Exercise details —
Show me each line of the listing below where the word "const" appears.

Records provided —
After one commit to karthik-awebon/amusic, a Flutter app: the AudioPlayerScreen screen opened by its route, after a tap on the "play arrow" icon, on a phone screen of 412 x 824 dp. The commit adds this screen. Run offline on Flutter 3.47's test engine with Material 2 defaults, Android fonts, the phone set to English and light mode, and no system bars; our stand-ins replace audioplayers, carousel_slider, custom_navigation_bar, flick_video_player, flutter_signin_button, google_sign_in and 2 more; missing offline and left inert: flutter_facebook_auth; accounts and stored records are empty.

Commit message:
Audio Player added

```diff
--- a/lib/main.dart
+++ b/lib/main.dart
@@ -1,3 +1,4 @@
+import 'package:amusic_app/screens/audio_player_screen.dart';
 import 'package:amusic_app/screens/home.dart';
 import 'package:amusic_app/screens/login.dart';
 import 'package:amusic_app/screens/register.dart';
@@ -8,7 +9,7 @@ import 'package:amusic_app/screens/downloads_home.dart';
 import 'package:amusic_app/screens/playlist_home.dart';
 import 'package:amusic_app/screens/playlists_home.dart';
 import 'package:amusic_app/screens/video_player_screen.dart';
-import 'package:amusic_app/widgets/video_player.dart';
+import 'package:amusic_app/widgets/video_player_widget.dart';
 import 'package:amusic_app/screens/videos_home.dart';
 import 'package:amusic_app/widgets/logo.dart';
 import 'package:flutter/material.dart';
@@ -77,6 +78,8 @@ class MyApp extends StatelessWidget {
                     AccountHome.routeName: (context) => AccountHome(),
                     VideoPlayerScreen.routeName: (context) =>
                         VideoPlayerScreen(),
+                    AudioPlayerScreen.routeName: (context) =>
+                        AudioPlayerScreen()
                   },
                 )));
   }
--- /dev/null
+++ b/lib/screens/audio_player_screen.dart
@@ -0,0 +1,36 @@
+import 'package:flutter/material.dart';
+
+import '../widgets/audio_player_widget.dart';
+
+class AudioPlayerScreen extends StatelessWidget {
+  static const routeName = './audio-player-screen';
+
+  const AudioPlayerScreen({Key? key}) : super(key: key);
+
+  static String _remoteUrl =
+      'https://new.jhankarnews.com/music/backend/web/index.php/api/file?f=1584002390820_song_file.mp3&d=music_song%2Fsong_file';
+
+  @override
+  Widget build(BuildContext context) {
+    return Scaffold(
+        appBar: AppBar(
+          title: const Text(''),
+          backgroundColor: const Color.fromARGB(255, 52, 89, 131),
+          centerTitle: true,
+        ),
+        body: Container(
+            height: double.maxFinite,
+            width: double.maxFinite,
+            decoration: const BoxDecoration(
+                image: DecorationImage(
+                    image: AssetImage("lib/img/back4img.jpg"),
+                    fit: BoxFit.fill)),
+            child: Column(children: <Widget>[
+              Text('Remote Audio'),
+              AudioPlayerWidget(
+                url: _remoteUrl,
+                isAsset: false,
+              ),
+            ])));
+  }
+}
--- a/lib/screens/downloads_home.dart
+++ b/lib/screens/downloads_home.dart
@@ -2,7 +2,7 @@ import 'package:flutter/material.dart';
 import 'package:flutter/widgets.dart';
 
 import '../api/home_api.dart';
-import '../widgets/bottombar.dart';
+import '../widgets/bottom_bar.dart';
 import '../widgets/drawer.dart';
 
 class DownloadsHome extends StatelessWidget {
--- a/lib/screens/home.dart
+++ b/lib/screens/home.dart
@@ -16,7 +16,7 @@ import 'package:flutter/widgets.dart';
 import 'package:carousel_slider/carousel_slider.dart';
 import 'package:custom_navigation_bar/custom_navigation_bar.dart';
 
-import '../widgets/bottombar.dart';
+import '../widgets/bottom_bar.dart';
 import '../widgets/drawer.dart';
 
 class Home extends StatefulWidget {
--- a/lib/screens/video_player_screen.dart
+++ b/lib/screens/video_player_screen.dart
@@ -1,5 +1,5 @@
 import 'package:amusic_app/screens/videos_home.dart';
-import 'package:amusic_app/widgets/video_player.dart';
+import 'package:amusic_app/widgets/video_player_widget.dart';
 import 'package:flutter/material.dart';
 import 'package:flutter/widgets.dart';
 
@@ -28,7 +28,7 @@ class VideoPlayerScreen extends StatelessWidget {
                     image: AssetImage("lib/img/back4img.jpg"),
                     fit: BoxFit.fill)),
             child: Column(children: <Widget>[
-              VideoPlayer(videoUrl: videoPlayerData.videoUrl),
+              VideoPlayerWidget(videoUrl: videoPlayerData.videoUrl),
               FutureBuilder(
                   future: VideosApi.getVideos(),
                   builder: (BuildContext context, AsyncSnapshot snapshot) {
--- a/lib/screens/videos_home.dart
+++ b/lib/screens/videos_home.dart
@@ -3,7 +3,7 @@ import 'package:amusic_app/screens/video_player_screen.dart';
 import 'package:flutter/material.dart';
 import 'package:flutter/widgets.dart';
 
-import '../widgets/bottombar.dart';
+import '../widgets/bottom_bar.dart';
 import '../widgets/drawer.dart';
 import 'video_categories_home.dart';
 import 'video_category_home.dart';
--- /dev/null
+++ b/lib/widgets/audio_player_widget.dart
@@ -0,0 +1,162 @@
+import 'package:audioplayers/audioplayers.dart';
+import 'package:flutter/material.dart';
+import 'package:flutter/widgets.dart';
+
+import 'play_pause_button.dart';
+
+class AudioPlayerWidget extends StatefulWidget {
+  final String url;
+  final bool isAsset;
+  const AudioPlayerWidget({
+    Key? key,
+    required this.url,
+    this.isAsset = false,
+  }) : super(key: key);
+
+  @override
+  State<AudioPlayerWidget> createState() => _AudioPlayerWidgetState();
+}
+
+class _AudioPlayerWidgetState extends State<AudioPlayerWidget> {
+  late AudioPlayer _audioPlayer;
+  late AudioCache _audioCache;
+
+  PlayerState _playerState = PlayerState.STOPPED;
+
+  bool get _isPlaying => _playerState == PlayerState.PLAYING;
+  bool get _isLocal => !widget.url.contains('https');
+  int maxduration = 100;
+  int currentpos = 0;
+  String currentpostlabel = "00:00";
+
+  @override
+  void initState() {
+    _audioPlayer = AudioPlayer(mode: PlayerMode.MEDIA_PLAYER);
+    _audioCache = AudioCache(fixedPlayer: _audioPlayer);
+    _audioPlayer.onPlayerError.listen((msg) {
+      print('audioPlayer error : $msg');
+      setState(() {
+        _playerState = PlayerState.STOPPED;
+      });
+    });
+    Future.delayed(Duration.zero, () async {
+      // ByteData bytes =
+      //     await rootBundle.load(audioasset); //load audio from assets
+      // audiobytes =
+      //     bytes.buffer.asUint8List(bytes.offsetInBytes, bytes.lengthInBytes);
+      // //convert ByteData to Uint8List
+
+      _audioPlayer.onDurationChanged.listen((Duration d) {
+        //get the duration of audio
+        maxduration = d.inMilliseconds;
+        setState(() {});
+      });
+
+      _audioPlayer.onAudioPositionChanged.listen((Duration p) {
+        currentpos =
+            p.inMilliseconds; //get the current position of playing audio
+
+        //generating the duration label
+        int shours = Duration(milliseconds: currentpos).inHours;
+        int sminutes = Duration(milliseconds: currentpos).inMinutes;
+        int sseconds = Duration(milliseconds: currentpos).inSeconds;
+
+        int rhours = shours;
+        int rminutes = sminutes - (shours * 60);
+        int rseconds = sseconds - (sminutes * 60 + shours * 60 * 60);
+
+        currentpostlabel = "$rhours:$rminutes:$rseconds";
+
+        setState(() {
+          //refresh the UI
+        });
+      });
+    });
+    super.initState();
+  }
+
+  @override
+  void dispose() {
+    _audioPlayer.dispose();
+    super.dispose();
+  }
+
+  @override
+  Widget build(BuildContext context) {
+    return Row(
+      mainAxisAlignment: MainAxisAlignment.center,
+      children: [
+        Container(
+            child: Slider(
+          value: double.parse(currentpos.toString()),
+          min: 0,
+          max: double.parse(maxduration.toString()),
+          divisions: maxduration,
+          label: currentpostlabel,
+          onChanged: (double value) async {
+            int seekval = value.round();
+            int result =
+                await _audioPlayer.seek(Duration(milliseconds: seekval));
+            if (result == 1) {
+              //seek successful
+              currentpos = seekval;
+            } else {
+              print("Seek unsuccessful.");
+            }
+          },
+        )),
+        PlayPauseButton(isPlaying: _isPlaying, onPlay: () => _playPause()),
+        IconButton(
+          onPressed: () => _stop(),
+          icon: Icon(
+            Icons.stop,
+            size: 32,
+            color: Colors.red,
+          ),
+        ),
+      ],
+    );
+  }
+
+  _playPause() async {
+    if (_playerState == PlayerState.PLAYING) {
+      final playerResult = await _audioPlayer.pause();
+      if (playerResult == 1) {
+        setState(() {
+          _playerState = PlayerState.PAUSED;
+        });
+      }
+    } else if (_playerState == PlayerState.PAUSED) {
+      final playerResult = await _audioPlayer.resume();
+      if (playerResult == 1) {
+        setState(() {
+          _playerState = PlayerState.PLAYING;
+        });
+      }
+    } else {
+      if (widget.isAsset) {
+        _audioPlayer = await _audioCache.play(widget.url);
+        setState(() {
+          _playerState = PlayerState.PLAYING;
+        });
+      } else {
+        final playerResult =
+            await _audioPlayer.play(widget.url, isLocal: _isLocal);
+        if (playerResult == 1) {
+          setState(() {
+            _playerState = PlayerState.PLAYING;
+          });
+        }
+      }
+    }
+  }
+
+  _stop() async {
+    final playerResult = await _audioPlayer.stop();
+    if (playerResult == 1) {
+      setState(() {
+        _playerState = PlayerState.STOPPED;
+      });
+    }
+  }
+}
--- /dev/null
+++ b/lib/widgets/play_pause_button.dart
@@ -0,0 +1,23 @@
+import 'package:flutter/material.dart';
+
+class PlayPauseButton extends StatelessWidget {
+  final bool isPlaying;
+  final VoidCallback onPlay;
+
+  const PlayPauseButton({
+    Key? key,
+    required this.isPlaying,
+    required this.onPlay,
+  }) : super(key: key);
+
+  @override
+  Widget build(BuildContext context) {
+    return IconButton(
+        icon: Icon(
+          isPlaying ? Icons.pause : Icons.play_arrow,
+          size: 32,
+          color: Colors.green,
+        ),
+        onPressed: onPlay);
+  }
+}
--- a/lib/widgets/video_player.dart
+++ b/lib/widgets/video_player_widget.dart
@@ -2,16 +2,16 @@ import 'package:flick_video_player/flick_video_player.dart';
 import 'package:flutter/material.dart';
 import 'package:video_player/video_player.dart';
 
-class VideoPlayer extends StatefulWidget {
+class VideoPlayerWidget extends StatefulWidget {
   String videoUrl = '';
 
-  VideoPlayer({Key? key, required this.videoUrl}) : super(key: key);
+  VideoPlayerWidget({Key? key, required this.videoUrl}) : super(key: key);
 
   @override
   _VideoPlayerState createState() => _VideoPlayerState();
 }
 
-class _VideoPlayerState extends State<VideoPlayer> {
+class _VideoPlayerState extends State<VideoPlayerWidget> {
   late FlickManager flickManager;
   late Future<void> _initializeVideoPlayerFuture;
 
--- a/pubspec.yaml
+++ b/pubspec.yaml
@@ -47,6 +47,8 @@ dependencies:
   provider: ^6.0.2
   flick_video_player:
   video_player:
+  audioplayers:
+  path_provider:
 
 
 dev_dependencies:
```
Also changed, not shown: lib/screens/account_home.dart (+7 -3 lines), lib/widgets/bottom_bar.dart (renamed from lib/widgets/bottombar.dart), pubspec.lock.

Finished task —
+  static const routeName = './audio-player-screen';
+  const AudioPlayerScreen({Key? key}) : super(key: key);
+          title: const Text(''),
+          backgroundColor: const Color.fromARGB(255, 52, 89, 131),
+            decoration: const BoxDecoration(
+  const AudioPlayerWidget({
+  const PlayPauseButton({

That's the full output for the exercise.